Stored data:
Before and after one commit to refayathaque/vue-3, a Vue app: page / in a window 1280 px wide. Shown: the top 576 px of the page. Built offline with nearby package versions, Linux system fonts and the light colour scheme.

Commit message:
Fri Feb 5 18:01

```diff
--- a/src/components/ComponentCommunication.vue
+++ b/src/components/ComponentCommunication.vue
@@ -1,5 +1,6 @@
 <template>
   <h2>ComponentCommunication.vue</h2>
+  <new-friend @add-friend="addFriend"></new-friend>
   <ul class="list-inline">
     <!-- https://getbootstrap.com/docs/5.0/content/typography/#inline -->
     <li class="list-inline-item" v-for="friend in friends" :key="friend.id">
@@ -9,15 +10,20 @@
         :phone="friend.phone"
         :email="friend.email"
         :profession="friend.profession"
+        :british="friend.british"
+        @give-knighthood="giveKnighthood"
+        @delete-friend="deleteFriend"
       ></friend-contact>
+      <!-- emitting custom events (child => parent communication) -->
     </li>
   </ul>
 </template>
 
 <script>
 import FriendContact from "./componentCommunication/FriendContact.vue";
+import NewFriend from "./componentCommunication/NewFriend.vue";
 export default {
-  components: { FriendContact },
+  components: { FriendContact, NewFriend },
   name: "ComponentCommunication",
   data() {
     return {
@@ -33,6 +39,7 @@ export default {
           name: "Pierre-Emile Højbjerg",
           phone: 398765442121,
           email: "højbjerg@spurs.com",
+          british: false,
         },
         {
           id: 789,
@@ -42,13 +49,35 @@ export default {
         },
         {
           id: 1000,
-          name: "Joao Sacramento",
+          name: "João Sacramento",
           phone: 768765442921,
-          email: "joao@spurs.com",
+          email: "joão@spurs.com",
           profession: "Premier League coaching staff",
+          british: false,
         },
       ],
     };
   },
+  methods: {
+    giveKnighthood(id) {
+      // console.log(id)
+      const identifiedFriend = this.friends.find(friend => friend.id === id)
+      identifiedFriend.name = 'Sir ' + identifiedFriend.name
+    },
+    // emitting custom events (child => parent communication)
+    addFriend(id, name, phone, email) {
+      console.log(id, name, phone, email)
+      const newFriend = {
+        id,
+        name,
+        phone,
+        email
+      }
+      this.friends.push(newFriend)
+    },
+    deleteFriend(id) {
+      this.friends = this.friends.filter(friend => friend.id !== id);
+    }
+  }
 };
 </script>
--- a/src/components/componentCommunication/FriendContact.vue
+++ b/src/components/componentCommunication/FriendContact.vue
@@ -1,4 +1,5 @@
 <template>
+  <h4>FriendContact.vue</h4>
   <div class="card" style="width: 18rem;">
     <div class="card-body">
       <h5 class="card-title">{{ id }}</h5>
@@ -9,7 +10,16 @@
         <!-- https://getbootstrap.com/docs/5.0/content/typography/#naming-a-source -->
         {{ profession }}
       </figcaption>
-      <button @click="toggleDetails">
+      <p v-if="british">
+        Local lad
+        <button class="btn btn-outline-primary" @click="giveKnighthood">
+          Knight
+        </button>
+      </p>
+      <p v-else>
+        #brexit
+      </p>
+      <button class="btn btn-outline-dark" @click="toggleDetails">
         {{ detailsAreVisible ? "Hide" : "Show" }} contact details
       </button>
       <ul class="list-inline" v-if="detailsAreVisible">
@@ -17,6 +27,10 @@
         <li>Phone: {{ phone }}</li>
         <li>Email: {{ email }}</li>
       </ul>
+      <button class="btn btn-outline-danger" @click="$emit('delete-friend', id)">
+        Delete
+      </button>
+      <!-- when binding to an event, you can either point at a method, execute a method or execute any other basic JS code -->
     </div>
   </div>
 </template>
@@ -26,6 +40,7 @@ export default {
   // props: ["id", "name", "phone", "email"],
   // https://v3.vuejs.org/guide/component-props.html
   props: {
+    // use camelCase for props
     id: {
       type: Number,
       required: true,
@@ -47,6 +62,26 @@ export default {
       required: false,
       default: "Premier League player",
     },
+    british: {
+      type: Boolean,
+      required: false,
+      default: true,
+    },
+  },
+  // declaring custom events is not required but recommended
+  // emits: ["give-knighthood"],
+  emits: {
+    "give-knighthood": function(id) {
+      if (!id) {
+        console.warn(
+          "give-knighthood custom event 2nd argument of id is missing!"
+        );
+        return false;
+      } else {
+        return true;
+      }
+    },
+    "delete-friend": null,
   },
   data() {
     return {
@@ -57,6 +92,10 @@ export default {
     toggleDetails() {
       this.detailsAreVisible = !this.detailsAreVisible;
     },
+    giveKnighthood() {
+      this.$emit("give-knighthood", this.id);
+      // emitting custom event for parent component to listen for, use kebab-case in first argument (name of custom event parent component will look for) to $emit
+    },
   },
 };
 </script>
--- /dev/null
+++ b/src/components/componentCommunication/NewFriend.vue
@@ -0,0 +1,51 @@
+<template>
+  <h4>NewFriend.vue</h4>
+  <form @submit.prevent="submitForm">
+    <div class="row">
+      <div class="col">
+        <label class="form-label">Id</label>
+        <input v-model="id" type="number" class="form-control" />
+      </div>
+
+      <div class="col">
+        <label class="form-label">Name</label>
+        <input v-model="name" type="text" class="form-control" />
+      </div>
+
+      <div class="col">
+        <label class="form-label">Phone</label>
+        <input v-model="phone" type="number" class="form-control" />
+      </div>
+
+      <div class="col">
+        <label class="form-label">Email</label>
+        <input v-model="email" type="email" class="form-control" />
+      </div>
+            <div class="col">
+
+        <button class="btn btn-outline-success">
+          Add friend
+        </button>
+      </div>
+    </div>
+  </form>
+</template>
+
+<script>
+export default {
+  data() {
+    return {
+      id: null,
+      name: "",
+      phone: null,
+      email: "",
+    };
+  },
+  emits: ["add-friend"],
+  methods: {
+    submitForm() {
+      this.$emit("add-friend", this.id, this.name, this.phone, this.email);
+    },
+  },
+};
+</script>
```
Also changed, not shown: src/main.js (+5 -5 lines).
==
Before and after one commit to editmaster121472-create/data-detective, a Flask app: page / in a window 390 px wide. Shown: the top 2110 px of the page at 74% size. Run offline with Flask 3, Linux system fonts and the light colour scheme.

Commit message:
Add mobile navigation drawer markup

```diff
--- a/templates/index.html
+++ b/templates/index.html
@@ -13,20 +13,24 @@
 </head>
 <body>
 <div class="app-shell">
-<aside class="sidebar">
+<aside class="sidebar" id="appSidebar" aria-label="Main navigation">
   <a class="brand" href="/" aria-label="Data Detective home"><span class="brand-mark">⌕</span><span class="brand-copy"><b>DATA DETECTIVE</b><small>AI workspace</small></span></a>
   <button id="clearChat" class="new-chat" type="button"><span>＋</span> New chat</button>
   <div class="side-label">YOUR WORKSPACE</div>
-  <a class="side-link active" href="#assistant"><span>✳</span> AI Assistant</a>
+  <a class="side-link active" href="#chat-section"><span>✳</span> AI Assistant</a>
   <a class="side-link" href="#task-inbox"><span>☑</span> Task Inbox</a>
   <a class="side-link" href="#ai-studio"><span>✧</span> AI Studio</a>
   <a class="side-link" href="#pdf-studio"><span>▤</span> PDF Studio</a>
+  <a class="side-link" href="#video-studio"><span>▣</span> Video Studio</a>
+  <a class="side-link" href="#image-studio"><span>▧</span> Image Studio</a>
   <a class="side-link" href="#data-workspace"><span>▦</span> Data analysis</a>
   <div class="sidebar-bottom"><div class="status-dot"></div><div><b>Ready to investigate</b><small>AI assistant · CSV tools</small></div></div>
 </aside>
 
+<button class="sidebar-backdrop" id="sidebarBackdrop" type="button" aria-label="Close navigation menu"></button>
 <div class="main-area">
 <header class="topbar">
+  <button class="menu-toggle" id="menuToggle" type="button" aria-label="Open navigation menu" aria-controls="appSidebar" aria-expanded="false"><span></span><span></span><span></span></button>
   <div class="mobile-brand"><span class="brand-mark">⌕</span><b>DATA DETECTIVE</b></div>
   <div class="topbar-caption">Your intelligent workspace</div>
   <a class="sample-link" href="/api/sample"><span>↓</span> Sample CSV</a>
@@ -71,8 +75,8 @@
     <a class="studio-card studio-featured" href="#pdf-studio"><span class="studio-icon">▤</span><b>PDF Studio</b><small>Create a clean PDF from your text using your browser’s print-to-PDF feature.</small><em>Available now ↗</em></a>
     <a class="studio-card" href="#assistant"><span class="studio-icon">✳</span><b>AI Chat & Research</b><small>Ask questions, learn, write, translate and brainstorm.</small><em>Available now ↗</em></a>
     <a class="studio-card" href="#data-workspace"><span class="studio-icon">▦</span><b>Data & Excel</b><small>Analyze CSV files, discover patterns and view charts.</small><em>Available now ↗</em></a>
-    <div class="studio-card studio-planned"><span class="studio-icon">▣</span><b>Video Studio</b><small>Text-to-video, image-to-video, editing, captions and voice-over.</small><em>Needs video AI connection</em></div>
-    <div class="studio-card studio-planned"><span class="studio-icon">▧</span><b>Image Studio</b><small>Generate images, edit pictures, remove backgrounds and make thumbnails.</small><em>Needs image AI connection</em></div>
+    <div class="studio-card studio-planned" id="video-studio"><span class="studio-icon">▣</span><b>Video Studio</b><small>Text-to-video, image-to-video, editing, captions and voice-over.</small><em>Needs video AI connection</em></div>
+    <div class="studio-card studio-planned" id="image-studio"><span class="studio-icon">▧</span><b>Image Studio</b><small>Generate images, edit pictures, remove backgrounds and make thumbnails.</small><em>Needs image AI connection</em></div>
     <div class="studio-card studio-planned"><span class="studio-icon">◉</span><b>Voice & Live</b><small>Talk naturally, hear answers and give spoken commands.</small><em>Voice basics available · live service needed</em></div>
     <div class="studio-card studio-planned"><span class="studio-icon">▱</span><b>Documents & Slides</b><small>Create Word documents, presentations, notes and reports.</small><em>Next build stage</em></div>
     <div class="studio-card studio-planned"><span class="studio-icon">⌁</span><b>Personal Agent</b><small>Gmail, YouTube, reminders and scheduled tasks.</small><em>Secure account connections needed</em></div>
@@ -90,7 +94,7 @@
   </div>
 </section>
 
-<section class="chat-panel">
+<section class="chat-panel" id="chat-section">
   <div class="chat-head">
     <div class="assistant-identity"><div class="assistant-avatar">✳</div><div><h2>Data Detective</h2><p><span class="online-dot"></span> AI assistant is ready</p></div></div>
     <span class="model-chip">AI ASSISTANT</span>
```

### [What is being asked]
Using the entries above, return each line that includes the word "toggleDetails".

### [Your solution]
-      <button @click="toggleDetails">
+      <button class="btn btn-outline-dark" @click="toggleDetails">
     toggleDetails() {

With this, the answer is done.